*PROBLEM DETAILS*
Below are records; copy every line among them that contains the word "Michael".

--*--

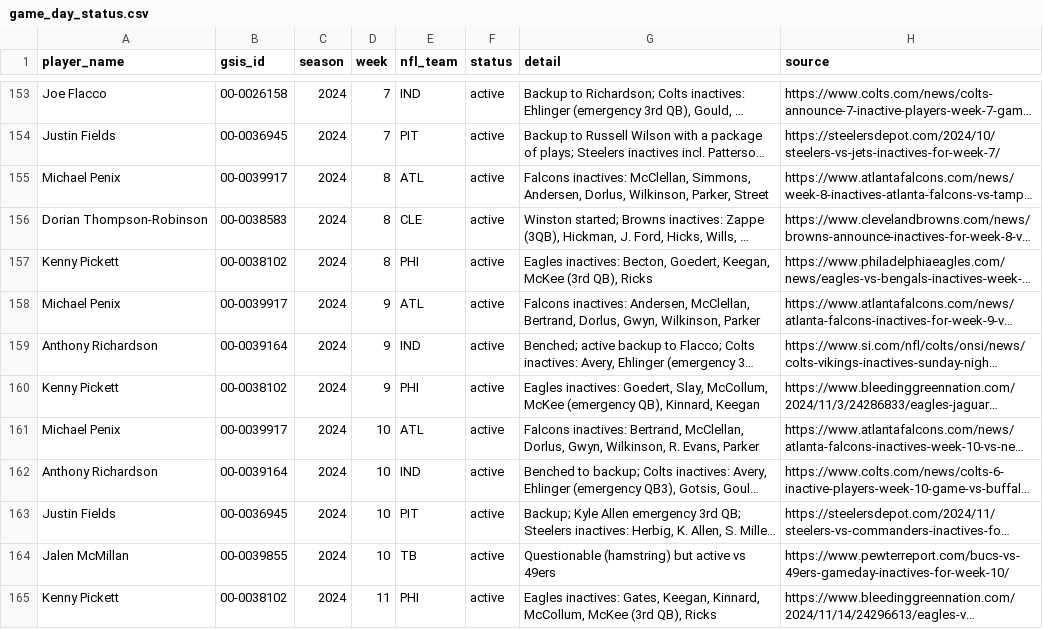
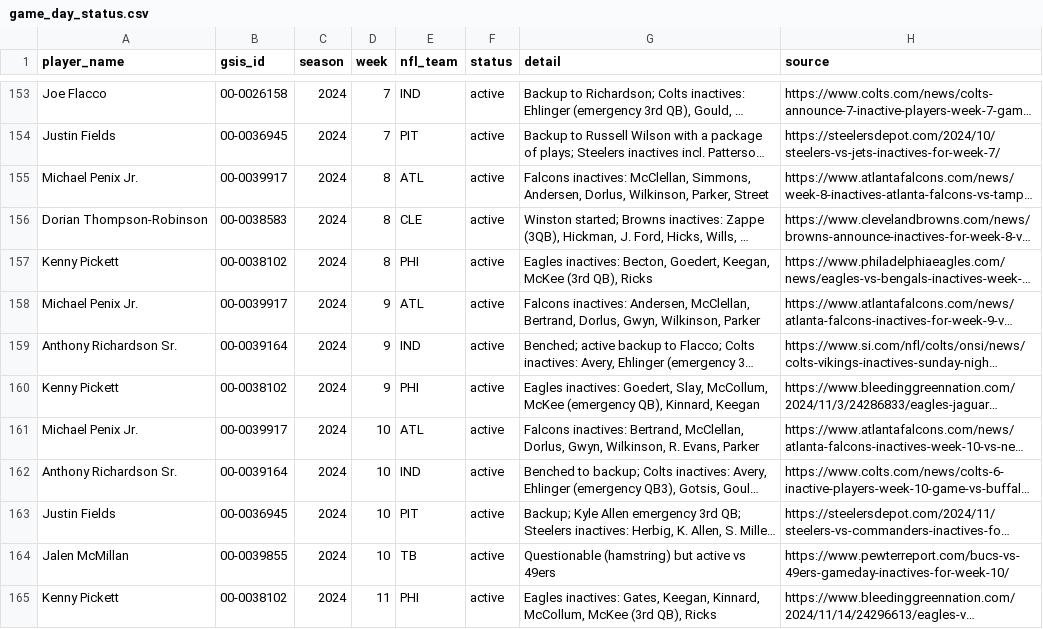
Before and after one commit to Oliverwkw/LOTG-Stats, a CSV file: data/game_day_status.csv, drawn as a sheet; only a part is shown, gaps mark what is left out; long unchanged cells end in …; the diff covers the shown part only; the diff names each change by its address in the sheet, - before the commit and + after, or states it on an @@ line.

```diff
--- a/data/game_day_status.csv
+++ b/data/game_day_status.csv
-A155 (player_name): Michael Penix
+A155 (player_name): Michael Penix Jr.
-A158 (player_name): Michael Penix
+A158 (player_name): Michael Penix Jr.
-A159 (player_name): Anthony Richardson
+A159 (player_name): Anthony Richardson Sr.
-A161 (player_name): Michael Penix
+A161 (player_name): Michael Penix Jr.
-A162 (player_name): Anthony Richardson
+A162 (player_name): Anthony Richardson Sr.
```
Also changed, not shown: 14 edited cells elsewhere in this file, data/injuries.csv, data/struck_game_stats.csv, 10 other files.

--*--

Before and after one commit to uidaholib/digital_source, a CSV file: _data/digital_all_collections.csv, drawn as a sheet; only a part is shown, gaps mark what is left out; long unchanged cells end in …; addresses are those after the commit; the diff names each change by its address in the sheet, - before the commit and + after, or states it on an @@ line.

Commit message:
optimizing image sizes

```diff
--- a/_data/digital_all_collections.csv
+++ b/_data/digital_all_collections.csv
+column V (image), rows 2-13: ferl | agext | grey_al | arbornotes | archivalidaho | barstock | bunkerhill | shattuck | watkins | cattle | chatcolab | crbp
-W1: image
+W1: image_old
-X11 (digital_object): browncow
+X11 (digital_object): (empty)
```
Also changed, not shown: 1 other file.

--*--

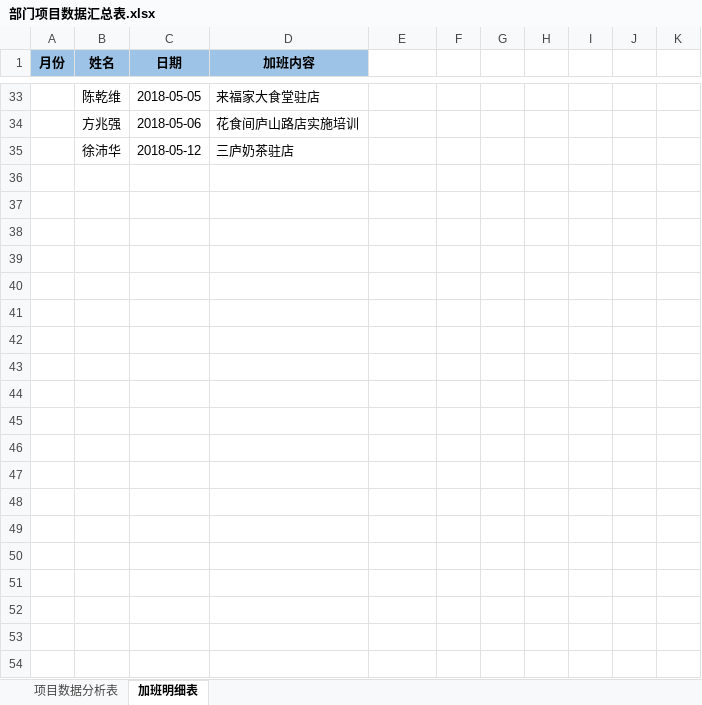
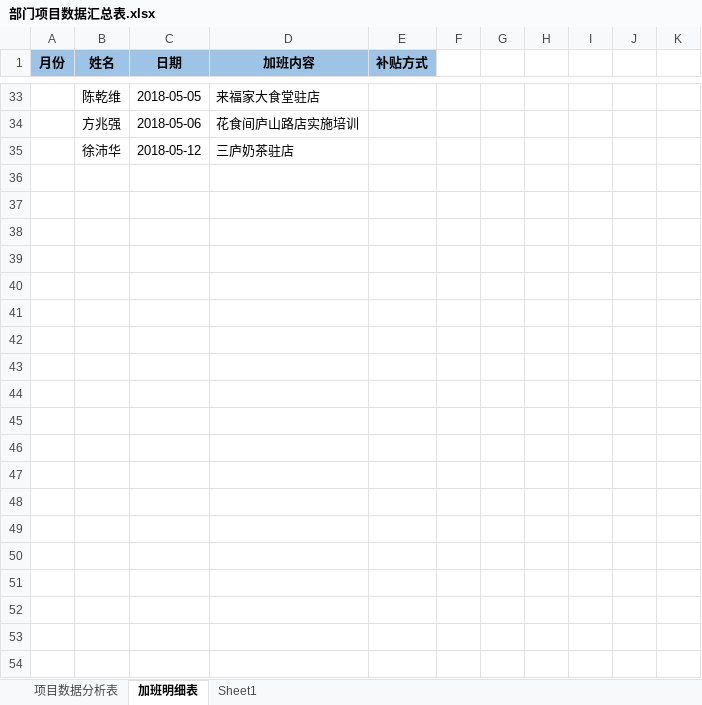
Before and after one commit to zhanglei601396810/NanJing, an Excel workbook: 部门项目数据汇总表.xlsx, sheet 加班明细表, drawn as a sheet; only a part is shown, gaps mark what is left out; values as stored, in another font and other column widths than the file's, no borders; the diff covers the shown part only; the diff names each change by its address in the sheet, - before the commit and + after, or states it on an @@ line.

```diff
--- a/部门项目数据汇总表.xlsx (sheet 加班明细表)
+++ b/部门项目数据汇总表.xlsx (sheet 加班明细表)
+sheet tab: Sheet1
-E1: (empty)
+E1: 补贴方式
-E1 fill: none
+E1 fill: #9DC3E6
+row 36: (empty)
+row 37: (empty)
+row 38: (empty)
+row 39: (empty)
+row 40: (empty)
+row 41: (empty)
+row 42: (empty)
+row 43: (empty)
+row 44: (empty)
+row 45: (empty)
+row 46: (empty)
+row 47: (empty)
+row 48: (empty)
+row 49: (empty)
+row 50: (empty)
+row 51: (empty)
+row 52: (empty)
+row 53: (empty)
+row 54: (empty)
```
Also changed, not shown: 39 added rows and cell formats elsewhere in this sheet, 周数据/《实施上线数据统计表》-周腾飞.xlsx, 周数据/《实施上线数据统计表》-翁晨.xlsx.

--*--

*WRITTEN RESPONSE*
-A155 (player_name): Michael Penix
+A155 (player_name): Michael Penix Jr.
-A158 (player_name): Michael Penix
+A158 (player_name): Michael Penix Jr.
-A161 (player_name): Michael Penix
+A161 (player_name): Michael Penix Jr.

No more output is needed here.